Week six, the focus will switch to anonymity in a digital world with increased storage of and access to personal information online. Students will grapple with the guiding question, “Who should own and control information on the internet that is about you?” They will complete the reading of Orwell’s 1984. Students will be asked to draw connections between the final stages of Winston’s torture and the idea of digital anonymity that was at play in the 2014 European court case that deemed it the responsibility of Google to remove, at the request of involved individuals, certain results that searches returned. (10) This became known as the right to be forgotten. Though this law hasn’t made its way to the United States, the question of who has the right to control what information stays on the internet is still relevant and important.
In the seventh week, students will be asked to look at the issue from the other side. The final guiding question asking, “What have we gained through digital technologies?” It can’t all be bad—otherwise we wouldn’t shop for the latest gadgets and upload ourselves into the digital cloud. What we gain must hold more than basic entertainment value. Students will look at a variety of short fiction and nonfiction pieces that explore the benefits of our interconnected digital world.
The final week of the unit provides students a chance to process, coalesce, and express their thoughts on the topic of privacy in their digital lives, drawing on the material they have discussed and synthesized over the past weeks. Students will compose an argumentative essay defending their stance on the debate between our loss of privacy and benefits gained in our digital lives. This essay will go through a process of peer review and revising.

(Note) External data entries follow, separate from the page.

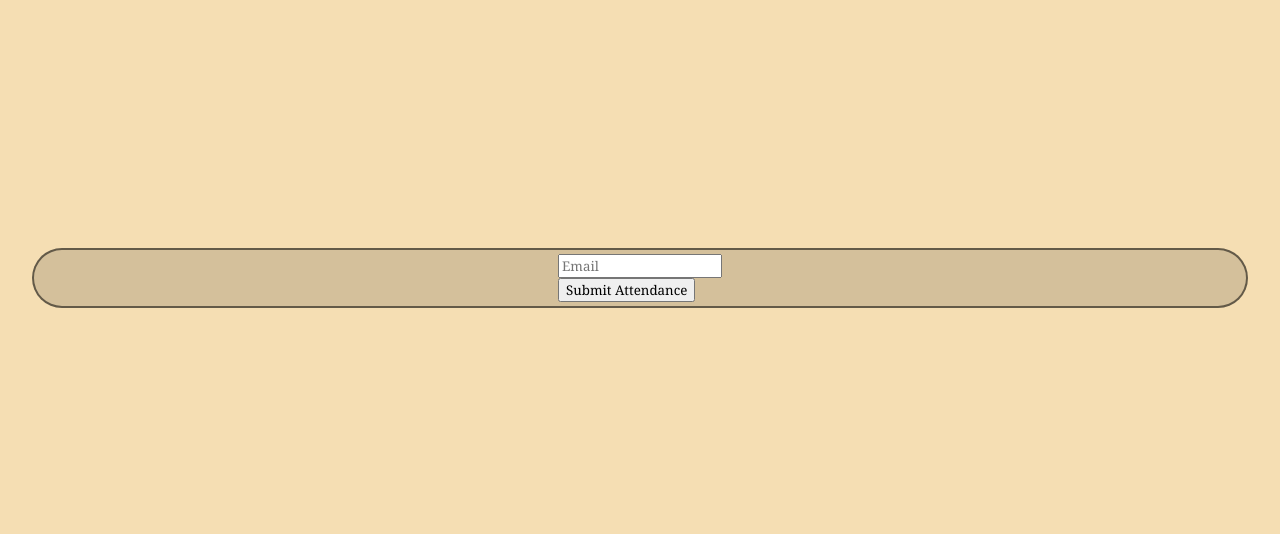
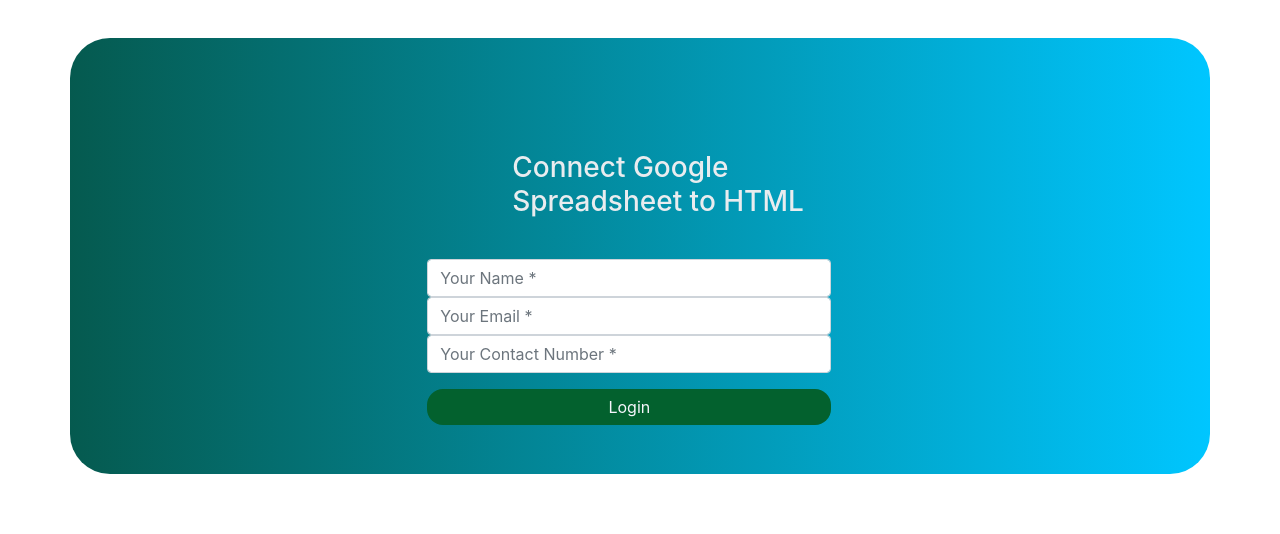
Before and after one commit to pushpatr/2021-22, a plain HTML site: page p/attendance.html in a window 1280 px wide. Drawn offline with nearby package versions, Linux system fonts and the light colour scheme.

Commit message:
Update attendance.html

```diff
--- a/p/attendance.html
+++ b/p/attendance.html
@@ -1,114 +1,92 @@
 <!DOCTYPE html>
 <html lang="en">
+<head>
+    <meta charset="UTF-8">
+    <meta name="viewport" content="width=device-width, initial-scale=1.0">
+    <title>Document</title>
+    <link href="https://maxcdn.bootstrapcdn.com/bootstrap/4.1.1/css/bootstrap.min.css" rel="stylesheet" id="bootstrap-css">
+    <style>
+            .register .nav-tabs .nav-link:hover{
+                border: none;
+            }
+            .text-align{
+                margin-top: -3%;
+                margin-bottom: -9%;
 
-<head>
-	<meta charset="UTF-8" />
-	<meta http-equiv="X-UA-Compatible" content="IE=edge" />
-	<meta name="viewport" content="width=device-width, initial-scale=1.0" />
-	<link rel="icon" type="image/png" href="" />
-	<title>#pushpatr/2021-22/Attendance</title>
-	<link rel="preconnect" href="https://fonts.googleapis.com" />
-	<link rel="preconnect" href="https://fonts.gstatic.com" crossorigin />
-	<link href="https://fonts.googleapis.com/css2?family=Noto+Serif:ital,wght@0,400;0,700;1,400;1,700
-		&family=Roboto+Mono:ital,wght@0,100;0,200;0,300;0,400;0,500;0,600;0,700;1,100;1,200;1,300;1,400;1,500;1,600;1,700
-		&display=swap" rel="stylesheet" />
-
-	<style>
-		* {
-			box-sizing: border-box;
-			font-family: 'Noto Serif', serif;
+                padding: 10%;
+                margin-left: 30%;
             }
-
-		html,
-		body {
-			margin: 0;
-			padding: 0;
-			background: wheat;
-			display: flex;
-			flex-direction: column;
-			align-items: center;
-			justify-content: center;
+            .form-new{
+                margin-right: 22%;
+                margin-left: 20%;
             }
-
-		#mainCont {
-			display: flex;
-			flex-direction: column;
-			align-items: center;
-			justify-content: center;
-			width: 95vw;
-			height: 100%;
-			margin-top: 30vh;
-			flex-grow: 1;
+            .register-heading{
+                margin-left: 21%;
+                margin-bottom: 10%;
+                color: #e9ecef;
             }
-
-		#time {
-			display: flex;
-			flex-direction: row;
-			font-size: 3em;
+            .register-heading h1{
+                margin-left: 21%;
+                margin-bottom: 10%;
+                color: #e9ecef;
             }
-
-		#time>div {
-			font-family: 'Roboto Mono', monospace;
+            .register{
+                background: -webkit-linear-gradient(left, #055a4f, #00c6ff);
+                margin-top: 3%;
+                padding: 3%;
+                border-radius: 2.5rem;
             }
-
-		#sec {
-			animation: blink 1s ease infinite;
-		}
-
-		@keyframes blink {
-			from {
-				opacity: 0;
-			}
-
-			to {
-				opacity: 1;
-			}
-		}
-		.flexcol{
-			display: flex;
-			flex-direction: column;
-			align-items: center;
-			justify-content: center;
-			width: 100%;
-			height: auto;
-			flex-grow: 1;
-		}
-		.crd{
-			padding: 0.25em 0.5em;
-			border: 2px solid #0008;
-			border-radius: 4vmin;
-			margin-top: 0.5em;
-			background: #0002;
+            .btnSubmit
+            {
+                width: 50%;
+                border-radius: 1rem;
+                padding: 1.5%;
+                color: #fff;
+                background-color: #03612e;
+                border: none;
+                cursor: pointer;
+                margin-right: 6%;
+                color: rgb(246, 246, 252);
+                margin-top: 4%;
             }
     </style>
+
 </head>
-
 <body>
 
-	<div id="mainCont">
-		<div id="frmCont" class="crd flexcol">
+<div class="container register">
+            <div class="row">
+                <div class="col-md-12">
+                        <div class="tab-pane fade show active text-align form-new" id="home" role="tabpanel" aria-labelledby="home-tab">
+                            <h3 class="register-heading">Connect Google Spreadsheet to HTML</h3>
+                            <div class="row register-form">
+                                <div class="col-md-12">
                                     <form method="post" autocomplete="off" name="google-sheet">
-				<input name="email" type="email" placeholder="Email" class="flexcol" required>
-				<input type="submit" name="submit" class="flexCol" value="Submit Attendance" />
+                                            <input type="text" name="Name" class="form-control" placeholder="Your Name *" value="" required=""/>
+                                            <input type="text" name="Email" class="form-control" placeholder="Your Email *" value="" required=""/>
+                                            <input type="number" name="Phone" class="form-control" placeholder="Your Contact Number *" value="" required=""/>
+                                            <input type="submit" name="submit" class="btnSubmit btn-block" value="Login" />
                                     </form>
                                 </div>
                             </div>
-
-	<script src="https://code.jquery.com/jquery-3.6.0.min.js"
-		integrity="sha256-/xUj+3OJU5yExlq6GSYGSHk7tPXikynS7ogEvDej/m4=" crossorigin="anonymous"></script>
-	<script src="../j/hsh.js"></script>
+                        </div>
+                </div>
+            </div>
+        </div>
 
           <script>
-		const scriptURL = 'https://script.google.com/macros/s/AKfycbx3MyOfkRpXM4OP8h7oynG4eV28uo12NYzP5zAhO-GJX24SQElmTjWHn2vWTa2OvquZVw/exec'
+            const scriptURL = 'https://script.google.com/macros/s/AKfycbzB5z2ga6zUrOlVvB44DvMbY9zhVjB2GuvY4_dNzFQZPxKX4rrR4NdGPQ64G13zLdEHUg/exec'
             const form = document.forms['google-sheet']
 
             form.addEventListener('submit', e => {
               e.preventDefault()
               fetch(scriptURL, { method: 'POST', body: new FormData(form)})
-			  .then(response => alert("Thanks for Contacting us..! We Will Contact You Soon..."))
-			  .catch(error => console.error('Error!', error.message))
+                .then(response => alert("Thanks!<br/>Your Attendance is submitted!!"))
+                .catch(error => console.error('Error! Please try again or contact me on WhatsApp', error.message))
             })
           </script>
+
+        <script src="https://maxcdn.bootstrapcdn.com/bootstrap/4.1.1/js/bootstrap.min.js"></script>
+        <script src="https://cdnjs.cloudflare.com/ajax/libs/jquery/3.2.1/jquery.min.js"></script>
 </body>
-
 </html>
```
Lines whose indentation alone changed are shown as unchanged.
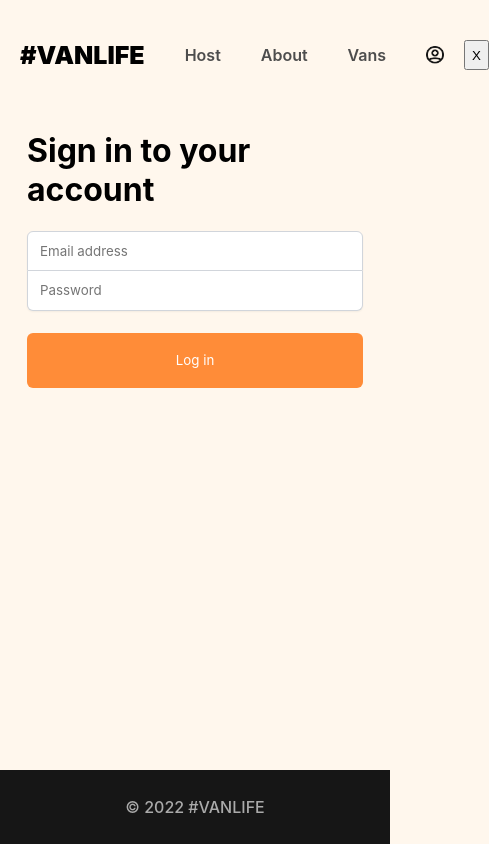
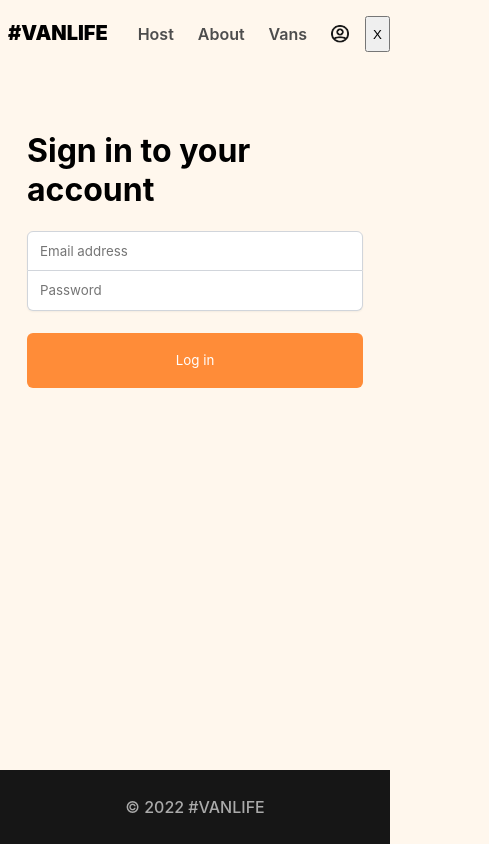
Before and after one commit to ibramaida/react-router-6, a React (Create React App) app: page /login in a window 390 px wide. Shown: the whole page, 489 px wide, since content can reach past the window. Built offline with nearby package versions, Linux system fonts and the light colour scheme; what miragejs would draw is missing.

Commit message:
image correction

```diff
--- a/src/App.css
+++ b/src/App.css
@@ -33,8 +33,8 @@ body {
 header {
   height: 110px;
   display: flex;
-  align-items: center;
-  padding-block: 10px;
+  align-items: flex-start;
+  padding-block: 1rem;
 }
 
 header .site-logo {
@@ -43,13 +43,20 @@ header .site-logo {
   text-transform: uppercase;
   font-weight: 900;
   font-size: 25px;
+  line-height: 0.9;
+}
+
+@media (max-width: 500px) {
+  header .site-logo {
+    font-size: 20px;
+  }
 }
 
 header a {
   text-decoration: none;
   color: #4d4d4d;
   font-weight: 600;
-  padding: 5px 20px;
+  padding: 0.5rem;
 }
 
 header a:hover {
@@ -69,6 +76,8 @@ header .login-link {
 
 nav {
   display: flex;
+  flex-wrap: wrap;
+  gap: 0.5rem;
 }
 
 main {
@@ -204,6 +213,7 @@ footer {
 
 .van-list-filter-buttons {
   display: flex;
+  gap: 1rem;
   flex-wrap: wrap;
 }
 
@@ -230,13 +240,12 @@ footer {
 }
 
 .van-list-container button {
-  margin-right: 20px;
   cursor: pointer;
 }
 
 .van-type {
   height: 34px;
-  padding: 6px 26px;
+  padding: 6px 20px;
   font-style: normal;
   font-weight: 500;
   border: none;
--- a/src/pages/Host/Income.jsx
+++ b/src/pages/Host/Income.jsx
@@ -1,6 +1,6 @@
 import React from "react";
 
-// import incomeGraph from "../../assets/images/incomeGraph.png";
+import incomeGraph from "../../assets/images/income-graph.png";
 
 export default function Income() {
   const transactionsData = [
@@ -15,11 +15,7 @@ export default function Income() {
         Last <span>30 days</span>
       </p>
       <h2>$2,260</h2>
-      <img
-        className="graph"
-        src="../../assets/images/income-graph.png"
-        alt="Income graph"
-      />
+      <img className="graph" src={incomeGraph} alt="Income graph" />
       <div className="info-header">
         <h3>Your transactions (3)</h3>
         <p>
--- a/src/pages/Host/Reviews.jsx
+++ b/src/pages/Host/Reviews.jsx
@@ -1,5 +1,7 @@
 import React from "react";
 import { BsStarFill } from "react-icons/bs";
+
+import reviewsGraph from "../../assets/images/reviews-graph.png";
 
 export default function Reviews() {
   const reviewsData = [
@@ -27,11 +29,7 @@ export default function Reviews() {
           Last <span>30 days</span>
         </p>
       </div>
-      <img
-        className="graph"
-        src="/assets/images/reviews-graph.png"
-        alt="Review graph"
-      />
+      <img className="graph" src={reviewsGraph} alt="Review graph" />
       <h3>Reviews (2)</h3>
       {reviewsData.map((review) => (
         <div key={review.id}>
```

Throughout this unit of study, students will be asked to reflect on their personal experiences through the lens of the material they analyze. Part of the engagement that will make this a high interest unit for high school students is the fact that much of what they read and discuss will be applicable to their own lives, and not just to their classwork. By thinking about the applicability of what they are studying to their own lives, this unit might have a positive impact on their habits. At the very least, students will be required to think about and debate the effects of their digital lives.